• _Provided records_

-=-=-

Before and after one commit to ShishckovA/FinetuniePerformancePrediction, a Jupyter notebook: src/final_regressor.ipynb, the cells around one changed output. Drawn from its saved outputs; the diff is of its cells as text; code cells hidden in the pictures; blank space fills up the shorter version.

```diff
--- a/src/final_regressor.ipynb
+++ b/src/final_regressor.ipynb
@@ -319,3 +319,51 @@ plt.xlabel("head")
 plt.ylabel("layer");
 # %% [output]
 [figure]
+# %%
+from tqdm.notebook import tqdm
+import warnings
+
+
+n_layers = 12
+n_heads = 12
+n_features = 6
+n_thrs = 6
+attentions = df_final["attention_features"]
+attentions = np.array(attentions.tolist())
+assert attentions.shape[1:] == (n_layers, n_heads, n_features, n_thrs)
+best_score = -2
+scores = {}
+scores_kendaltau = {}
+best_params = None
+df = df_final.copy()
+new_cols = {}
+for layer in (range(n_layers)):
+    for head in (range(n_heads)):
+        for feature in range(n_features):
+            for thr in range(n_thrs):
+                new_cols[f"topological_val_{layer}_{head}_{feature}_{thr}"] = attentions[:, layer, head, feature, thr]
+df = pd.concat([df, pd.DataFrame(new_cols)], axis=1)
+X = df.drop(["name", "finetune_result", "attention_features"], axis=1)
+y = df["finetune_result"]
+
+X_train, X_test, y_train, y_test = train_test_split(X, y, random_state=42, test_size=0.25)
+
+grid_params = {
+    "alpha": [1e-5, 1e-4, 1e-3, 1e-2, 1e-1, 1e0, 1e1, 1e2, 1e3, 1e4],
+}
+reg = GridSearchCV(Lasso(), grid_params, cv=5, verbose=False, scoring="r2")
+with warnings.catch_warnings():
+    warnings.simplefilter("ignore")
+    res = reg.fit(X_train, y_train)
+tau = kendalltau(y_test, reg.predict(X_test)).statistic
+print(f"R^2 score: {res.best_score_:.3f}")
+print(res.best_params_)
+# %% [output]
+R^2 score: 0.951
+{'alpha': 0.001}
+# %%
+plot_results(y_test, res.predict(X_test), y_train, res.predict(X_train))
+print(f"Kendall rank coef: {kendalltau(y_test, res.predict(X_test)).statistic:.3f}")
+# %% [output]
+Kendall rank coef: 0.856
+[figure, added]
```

-=-=-

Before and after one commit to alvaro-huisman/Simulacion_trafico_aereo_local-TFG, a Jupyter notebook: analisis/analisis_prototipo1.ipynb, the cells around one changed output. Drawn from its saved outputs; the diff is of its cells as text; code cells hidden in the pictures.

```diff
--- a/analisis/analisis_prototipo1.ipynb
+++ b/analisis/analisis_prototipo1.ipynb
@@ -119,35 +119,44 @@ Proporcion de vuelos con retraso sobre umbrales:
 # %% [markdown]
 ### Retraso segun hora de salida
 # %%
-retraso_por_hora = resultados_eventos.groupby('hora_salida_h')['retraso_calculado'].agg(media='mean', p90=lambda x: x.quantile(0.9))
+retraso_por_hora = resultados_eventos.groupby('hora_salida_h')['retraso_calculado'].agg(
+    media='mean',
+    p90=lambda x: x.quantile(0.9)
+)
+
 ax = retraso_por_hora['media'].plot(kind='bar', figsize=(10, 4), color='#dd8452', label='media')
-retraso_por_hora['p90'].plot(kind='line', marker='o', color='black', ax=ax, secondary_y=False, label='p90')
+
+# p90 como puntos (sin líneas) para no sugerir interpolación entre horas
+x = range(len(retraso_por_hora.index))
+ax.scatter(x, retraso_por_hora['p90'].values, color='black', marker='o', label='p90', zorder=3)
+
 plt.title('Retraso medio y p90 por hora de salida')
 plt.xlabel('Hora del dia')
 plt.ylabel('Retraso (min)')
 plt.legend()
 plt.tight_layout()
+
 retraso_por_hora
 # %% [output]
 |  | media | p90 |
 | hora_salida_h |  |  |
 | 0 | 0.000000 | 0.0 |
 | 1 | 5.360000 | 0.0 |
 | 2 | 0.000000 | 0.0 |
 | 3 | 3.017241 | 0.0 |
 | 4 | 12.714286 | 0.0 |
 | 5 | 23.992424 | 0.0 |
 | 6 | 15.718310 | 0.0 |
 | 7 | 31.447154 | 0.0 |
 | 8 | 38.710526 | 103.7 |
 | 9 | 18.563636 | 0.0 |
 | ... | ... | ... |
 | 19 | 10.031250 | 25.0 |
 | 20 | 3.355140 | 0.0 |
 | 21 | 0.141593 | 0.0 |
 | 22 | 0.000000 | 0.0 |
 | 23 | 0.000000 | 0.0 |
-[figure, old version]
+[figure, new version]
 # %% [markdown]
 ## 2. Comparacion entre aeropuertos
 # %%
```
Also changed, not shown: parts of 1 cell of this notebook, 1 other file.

-=-=-

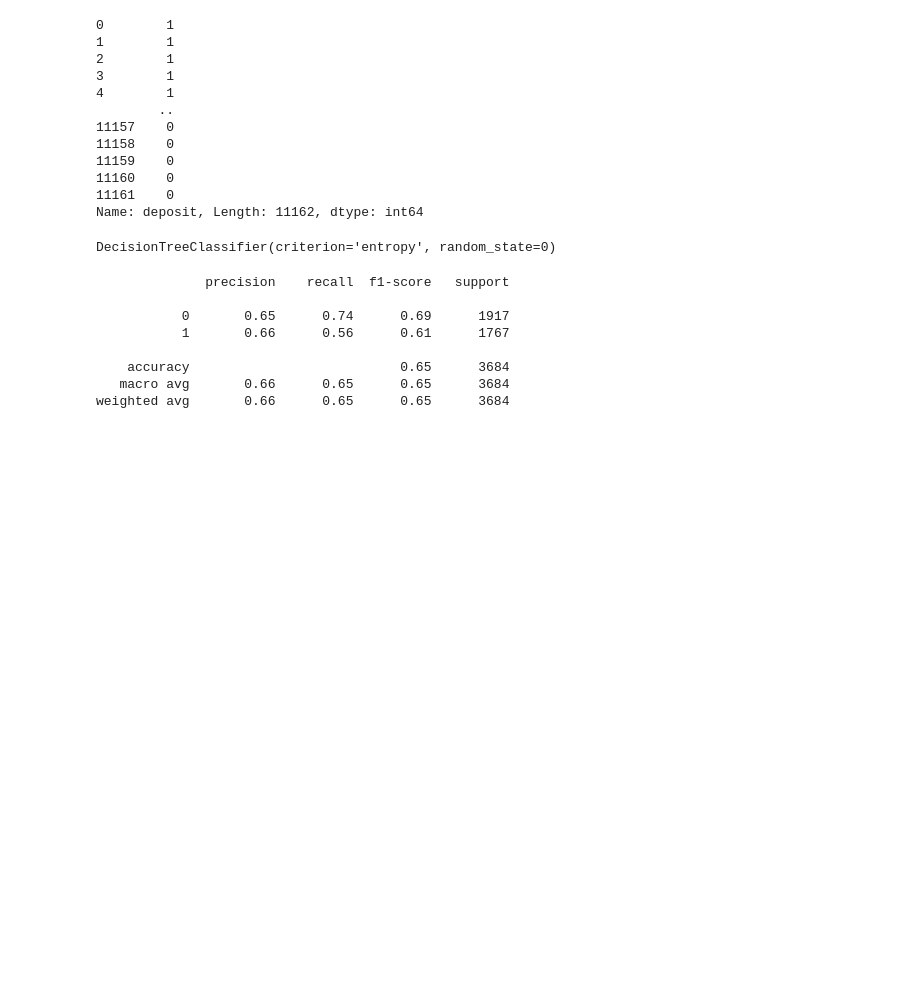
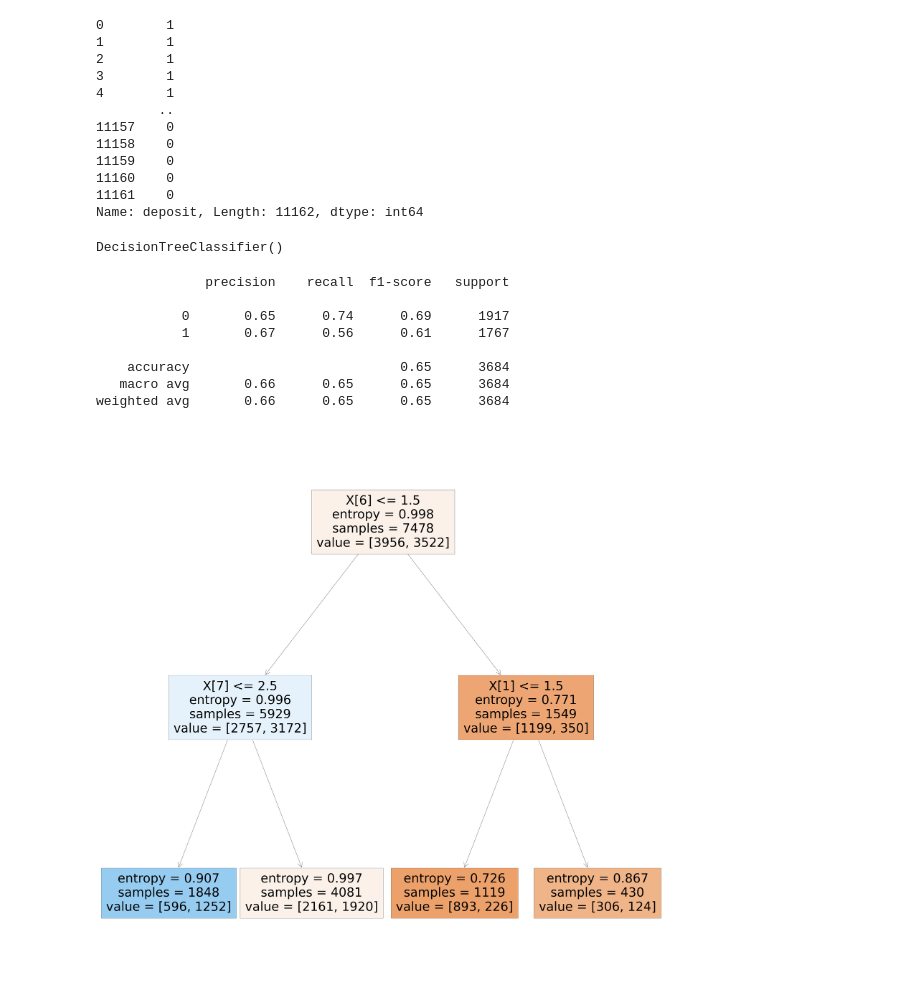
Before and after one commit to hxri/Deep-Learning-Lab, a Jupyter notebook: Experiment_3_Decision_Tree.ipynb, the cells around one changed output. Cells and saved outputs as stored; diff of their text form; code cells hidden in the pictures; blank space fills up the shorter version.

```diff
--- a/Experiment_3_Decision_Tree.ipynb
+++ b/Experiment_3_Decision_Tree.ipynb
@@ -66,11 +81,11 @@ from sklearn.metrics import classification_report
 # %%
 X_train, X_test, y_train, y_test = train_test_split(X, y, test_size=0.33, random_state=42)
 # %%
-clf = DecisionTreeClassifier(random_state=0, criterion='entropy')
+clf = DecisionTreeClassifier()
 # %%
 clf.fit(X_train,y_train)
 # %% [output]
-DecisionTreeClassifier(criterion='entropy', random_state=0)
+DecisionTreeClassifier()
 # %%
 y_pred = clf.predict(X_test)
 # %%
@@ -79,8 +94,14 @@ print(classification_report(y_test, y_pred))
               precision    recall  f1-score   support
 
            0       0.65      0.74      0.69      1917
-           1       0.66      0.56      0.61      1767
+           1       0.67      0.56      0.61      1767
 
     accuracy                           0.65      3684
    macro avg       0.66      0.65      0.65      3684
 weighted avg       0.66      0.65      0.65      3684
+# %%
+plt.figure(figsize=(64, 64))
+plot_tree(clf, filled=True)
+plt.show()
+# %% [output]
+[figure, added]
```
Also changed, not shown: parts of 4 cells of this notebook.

-=-=-

• _What needs to be done_
Pull every line with the string "figure" from the data above.

• _Written solution_
 [figure]
+[figure, added]
-[figure, old version]
+[figure, new version]
+plt.figure(figsize=(64, 64))
+[figure, added]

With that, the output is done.